New Smyrna Beach, Florida, is truly an angler’s paradise. Situated on a barrier island between the Atlantic Ocean and the Indian River Lagoon, the New Smyrna Beach area is located on part of the 3,000-mile Intracoastal Waterway system. Ponce de Leon Inlet at the north end of the island provides deep-water access for incredible sportfishing while 35 miles of shoreline keep inshore anglers busy in the Indian River Lagoon.
The granite rock jetty just south of Ponce de Leon Inlet provides soft sand on either side, perfect for surf fishing, while the deep channel at the mouth of the inlet attracts pompano, whiting, flounder, redfish, bluefish, Spanish mackerel, and many other species. Regulars catch their own bait using sand fleas or fiddler crabs.
Every oceanfront rental property provides fishing access, making it a short walk to cast into the Atlantic Ocean. Several local bait shops and marinas rent equipment.
Resting 11 miles northeast of Ponce de Leon Inlet and measuring 446 feet, the WWII Liberty Ship, the USS Mindanao, was scuttled to form an artificial reef in 1980. In early 2018, the county sunk two additional ships that make bottom fishing and diving even more plentiful. The area produces sizable catches of triggerfish, snapper, grouper and lobster.
Offshore, free jumping sailfish and large tuna live 40 miles out where the intercontinental shelf drops. Nothing smokes a reel like a 100-plus-pound tuna. In the spring, sailfish migrate up the coast.
The Indian River Lagoon, which makes New Smyrna Beach a barrier island, is also a fishing mecca. Guides use fast, shallow water flats boats to hunt a variety of fish from big gator trout and snook to reds, flounder and black drum. In October and November, the river will produce tarpon in the 50-to 100-pound class.

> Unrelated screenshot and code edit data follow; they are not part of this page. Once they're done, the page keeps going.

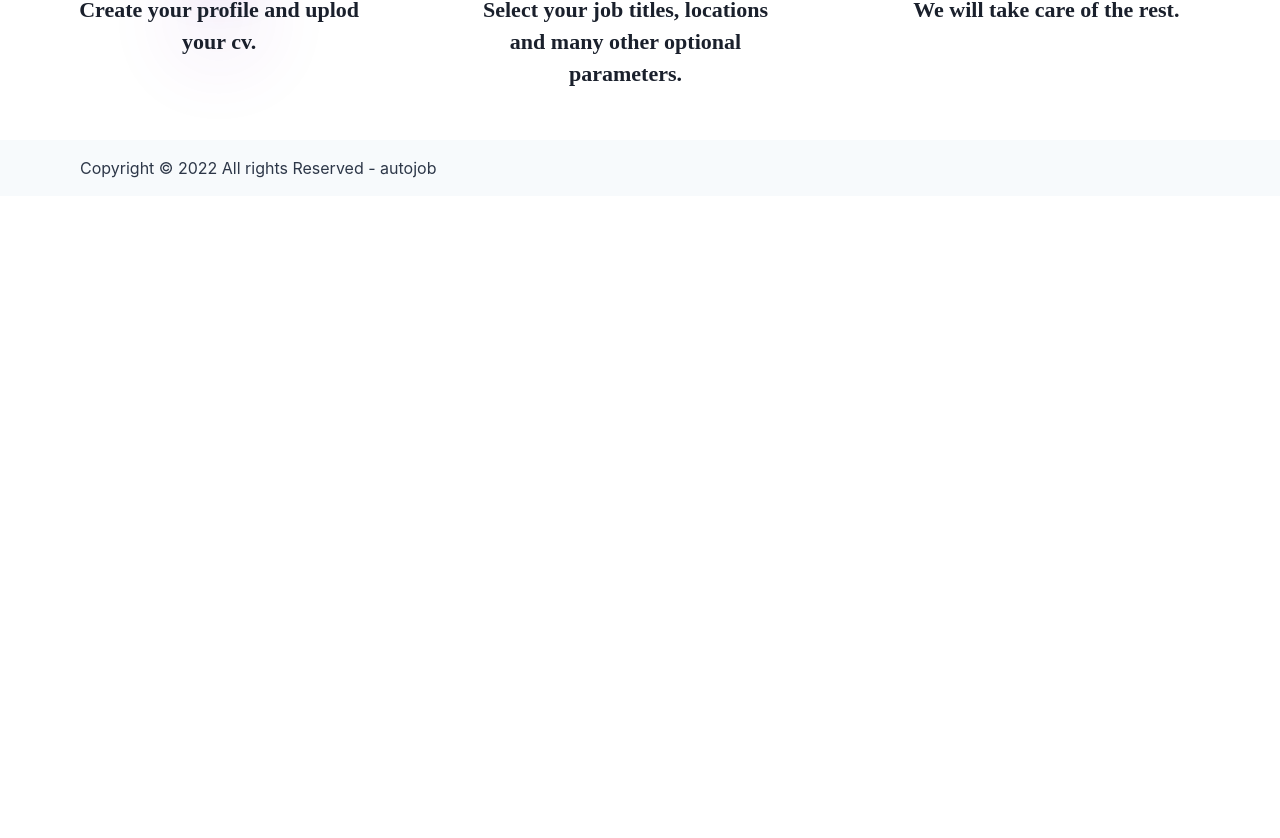
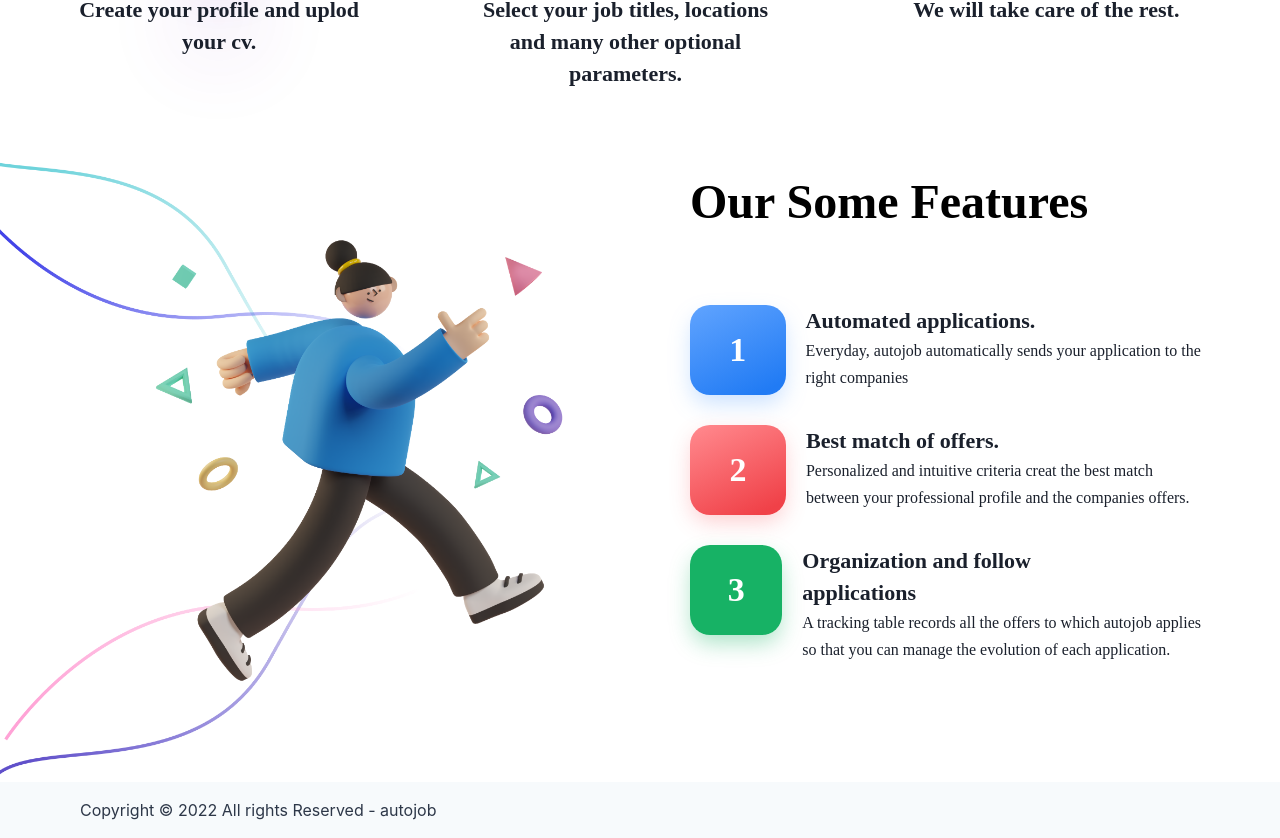
Before and after one commit to jambu43/auto-job-landing-page, a React (Create React App) app: page / in a window 1280 px wide. Shown: the part 1151-1989 px from the top of the page. Before the commit the page ends 1347 px from the top, so only its background shows below. Built offline with nearby package versions, Linux system fonts and the light colour scheme.

Commit message:
Feature section

```diff
--- /dev/null
+++ b/src/components/Features.tsx
@@ -0,0 +1,155 @@
+import React from "react";
+import {
+  Button,
+  Flex,
+  Heading,
+  Image,
+  Stack,
+  Text,
+  useBreakpointValue,
+} from "@chakra-ui/react";
+import styled from "styled-components";
+
+function Features() {
+  return (
+    <Stack
+      minH={"30vh"}
+      direction={{ base: "column", md: "row" }}
+      style={{ marginTop: "50px" }}
+    >
+      <Flex flex={1}>
+        <Image
+          alt={"Login Image"}
+          objectFit={"cover"}
+          src={"/images/features.png"}
+        />
+      </Flex>
+      <Flex p={8} flex={1} justify={"center"}>
+        <Stack spacing={6} w={"full"} maxW={"lg"}>
+          <Heading
+            fontSize={{ base: "3xl", md: "4xl", lg: "5xl" }}
+            style={{ marginBottom: "50px" }}
+          >
+            <Text color={"#000"} as={"span"} style={{ fontFamily: "Recoleta" }}>
+              Our Some Features
+            </Text>
+          </Heading>
+          <StepContainer>
+            <StepContent>
+              <StepOne>1</StepOne>
+              <StepRow>
+                <StepTitle>Automated applications.</StepTitle>
+                <StepDescription>
+                  Everyday, autojob automatically sends your application to the
+                  right companies
+                </StepDescription>
+              </StepRow>
+            </StepContent>
+
+            <StepContent>
+              <StepTwo>2</StepTwo>
+              <StepRow>
+                <StepTitle>Best match of offers.</StepTitle>
+                <StepDescription>
+                  Personalized and intuitive criteria creat the best match
+                  between your professional profile and the companies offers.
+                </StepDescription>
+              </StepRow>
+            </StepContent>
+            <StepContent>
+              <StepThree>3</StepThree>
+              <StepRow>
+                <StepTitle>Organization and follow applications</StepTitle>
+                <StepDescription>
+                  A tracking table records all the offers to which autojob
+                  applies so that you can manage the evolution of each
+                  application.
+                </StepDescription>
+              </StepRow>
+            </StepContent>
+          </StepContainer>
+        </Stack>
+      </Flex>
+    </Stack>
+  );
+}
+
+const StepContainer = styled.div`
+  width: 100%;
+  margin-top: 100px;
+  margin-bottom: 50px;
+`;
+const StepContent = styled.div`
+  display: flex;
+  margin-bottom: 30px;
+`;
+const StepRow = styled.div`
+  margin-left: 20px;
+`;
+const StepOne = styled.div`
+  width: 121px;
+  height: 90px;
+  background: linear-gradient(154.49deg, #5ca1fe 6.61%, #217bf4 89.72%);
+  box-shadow: 0px 10px 22px -2px rgba(109, 171, 255, 0.36);
+  border-radius: 20px;
+  text-align: center;
+  font-family: "Recoleta";
+  font-style: normal;
+  font-weight: 600;
+  font-size: 34px;
+  line-height: 46px;
+  color: #fff;
+  display: flex;
+  justify-content: center;
+  align-items: center;
+`;
+const StepTwo = styled.div`
+  width: 178px;
+  height: 90px;
+  background: linear-gradient(154.49deg, #ff858a 6.61%, #f04148 89.72%);
+  box-shadow: 0px 8px 22px -2px rgba(248, 87, 94, 0.3);
+  border-radius: 20px;
+  text-align: center;
+  font-family: "Recoleta";
+  font-style: normal;
+  font-weight: 600;
+  font-size: 34px;
+  line-height: 46px;
+  color: #fff;
+  display: flex;
+  justify-content: center;
+  align-items: center;
+`;
+const StepThree = styled.div`
+  width: 178px;
+  height: 90px;
+  background: linear-gradient(154.49deg, #17b265 6.61%, #17b265 89.72%);
+  box-shadow: 0px 10px 22px -2px rgba(23, 178, 101, 0.36);
+  border-radius: 20px;
+  text-align: center;
+  font-family: "Recoleta";
+  font-style: normal;
+  font-weight: 600;
+  font-size: 34px;
+  line-height: 46px;
+  color: #fff;
+  display: flex;
+  justify-content: center;
+  align-items: center;
+`;
+const StepTitle = styled.div`
+  font-family: "Recoleta";
+  font-style: normal;
+  font-weight: 600;
+  font-size: 22px;
+  line-height: 32px;
+  width: 320px;
+`;
+const StepDescription = styled.p`
+  font-family: "Product Sans";
+  font-style: normal;
+  font-weight: 400;
+  font-size: 16px;
+  line-height: 170%;
+`;
+export default Features;
--- a/src/pages/Home.tsx
+++ b/src/pages/Home.tsx
@@ -1,5 +1,6 @@
 import React from "react";
 import Banner from "../components/Banner";
+import Features from "../components/Features";
 import HowWorks from "../components/HowWorks";
 import Layout from "../components/partials/Layout";
 
@@ -8,6 +9,7 @@ function Home() {
     <Layout>
       <Banner />
       <HowWorks />
+      <Features />
     </Layout>
   );
 }
```
Also changed, not shown: public/images/features.png (added).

The New Smyrna Beach area is known for its fishing heritage dating back hundreds of years and today’s waters are just as plentiful.